In the early 1970s, I worked at Cincinnati's "12th Street Clinic," known bureaucratically as the "Pilot City Health Service." This was an experiment in medical care, a precursor to Health Maintenance Organizations (HMO's)--but far better than what they turned out to be. This clinic was led by a fantastic person, Dr. Joseph Alter, a local Quaker. I worked with Charles Couch, Moscoe Hendrickson, and June Miehle in the health education program of the clinic. The dental clinic was second to none and featured the work of James Dale White DDS, who I think currently practices dentistry around Wilmington, Ohio. There were wonderful internists and general practice physicians at 12th Street Clinic. One was Dr. Goldberg (possibly Leonard Goldberg). There was also a crew of visiting nurses associated with the clinic. One name I remember is Linda Olberding--I heard that she is a professor of nursing at the University of Cincinnati these days. A nurse I worked with was Becky Meyers, a wonderful person and fine nurse (and yes, a pretty girl). I helped Becky Meyers with a program she developed teaching young mothers and mothers-to-be how to take care of themselves and their new babies. There were also some fine social workers at the clinic. Two names come to mind: Tom DiFalco (he was thinking about becoming a priest), and Mark Baker. I think Shirley Gallahan was also one of these social workers. Two other names of Clinic associates come to mind: Maureen Sullivan (of the HUB Services), and the legendary Ernie Mynatt. They weren't employed directly by the clinic, but were connected with the work of that institution. I think Maureen might have gone to work for the Urban Appalachian Council. I wish I knew if Joe Alter is still alive; and what Becky Meyers, Charles Couch, Dale White, and June Miehle are doing. This was a wonderful place to work and a model of what our medical system should be. It dealt with the whole social and medical context of the residents of Over-the-Rhine, a poor neighborhood of Cincinnati. It will be a long time before the likes of the 12th Street Clinic is seen again!

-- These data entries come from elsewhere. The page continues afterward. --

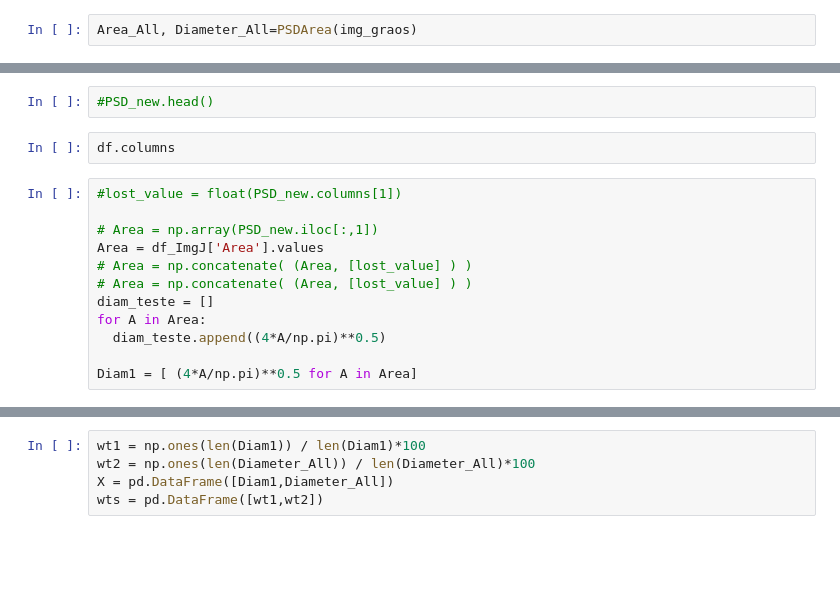
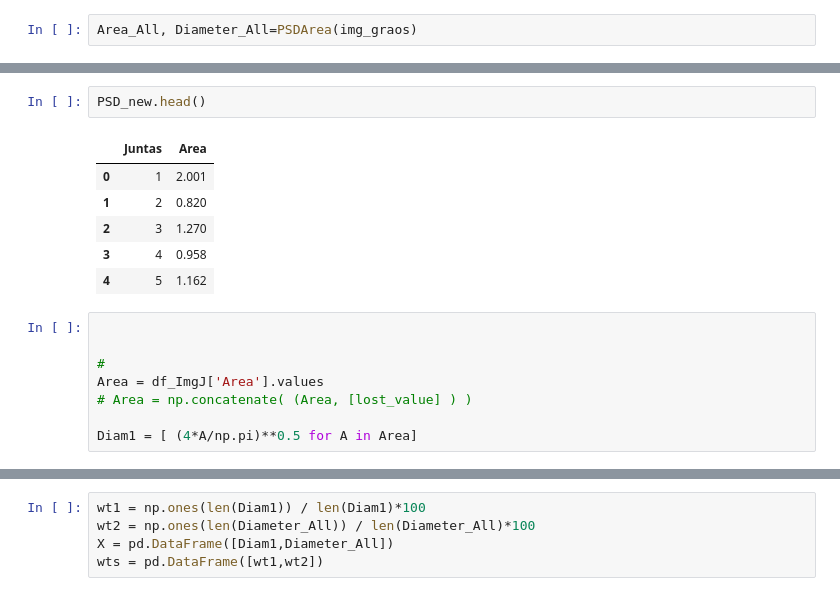
Before and after one commit to ucfilho/marquesgabi_paper_fev_2021, a Jupyter notebook: defesa/PSD_histogram_final_amostra_03_nov_25_2021.ipynb, the cells around one changed output, grey strips where cells are left out. Drawn from its saved outputs; the diff is of its cells as text; blank space fills up the shorter version.

```diff
--- a/defesa/PSD_histogram_final_amostra_03_nov_25_2021.ipynb
+++ b/defesa/PSD_histogram_final_amostra_03_nov_25_2021.ipynb
@@ -382,16 +419,17 @@ img_graos.head()
-# %%
-#PSD_new.head()
-# %%
-df.columns
+# %%
+PSD_new.head()
+# %% [output]
+|  | Juntas | Area |
+| 0 | 1 | 2.001 |
+| 1 | 2 | 0.820 |
+| 2 | 3 | 1.270 |
+| 3 | 4 | 0.958 |
+| 4 | 5 | 1.162 |
 # %%
-#lost_value = float(PSD_new.columns[1])
 
-# Area = np.array(PSD_new.iloc[:,1])
+
+#
 Area = df_ImgJ['Area'].values
 # Area = np.concatenate( (Area, [lost_value] ) )
-# Area = np.concatenate( (Area, [lost_value] ) )
-diam_teste = []
-for A in Area:
-  diam_teste.append((4*A/np.pi)**0.5)
 
 Diam1 = [ (4*A/np.pi)**0.5 for A in Area]
```
Also changed, not shown: parts of 20 cells of this notebook.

[The photo above is of the Germania Building at 12th and Walnut Streets in Over-the-Rhine, a few blocks from the 12th Street Clinic. Photo source: http://queencitysurvey.blogspot.com/2007/11/queens-crown-jewels.html]